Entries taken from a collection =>
------------------------------------------------

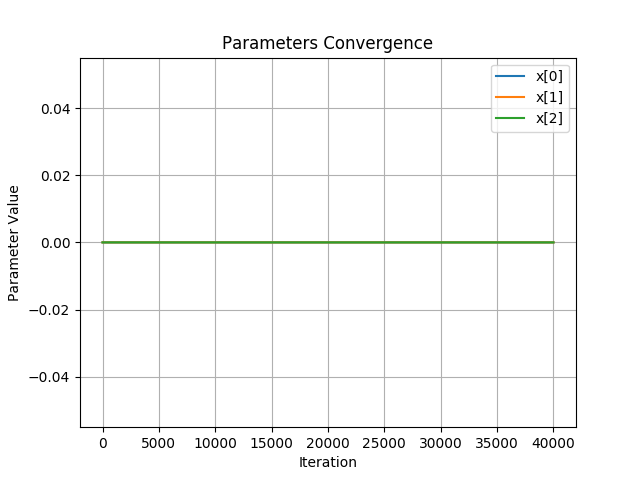
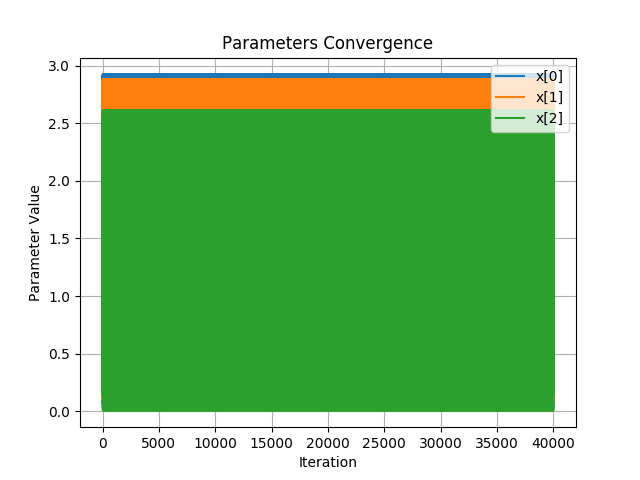
maybe finishing get_position_to_evaluate

diff --git a/lab4/particle_swarm_optimization.py b/lab4/particle_swarm_optimization.py
@@ -55,6 +55,8 @@ class ParticleSwarmOptimization:
 
         self.global_best_position = self.particles[0].position
 
+        self.count_particles_evaluated = 0
+
     def get_best_position(self):
         """
         Obtains the best position so far found by the algorithm.
@@ -83,7 +85,13 @@ class ParticleSwarmOptimization:
         :rtype: numpy array.
         """
         # Todo: implement
-        return self.lower_bound  # Remove this line
+        position_to_evaluate = self.particles[self.count_particles_evaluated].position
+
+        self.count_particles_evaluated = self.count_particles_evaluated + 1
+        if self.count_particles_evaluated == self.hyperparams.num_particles:
+            self.count_particles_evaluated = 0
+
+        return position_to_evaluate
 
     def advance_generation(self):
         """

------------------------------------------------

Could you set down, exactly as written, the lines above between the one holding "-55,6 +55,8 @@" and the one holding "-83,7 +85,13 @@", inclusive, and nothing more?

@@ -55,6 +55,8 @@ class ParticleSwarmOptimization:
 
         self.global_best_position = self.particles[0].position
 
+        self.count_particles_evaluated = 0
+
     def get_best_position(self):
         """
         Obtains the best position so far found by the algorithm.
@@ -83,7 +85,13 @@ class ParticleSwarmOptimization:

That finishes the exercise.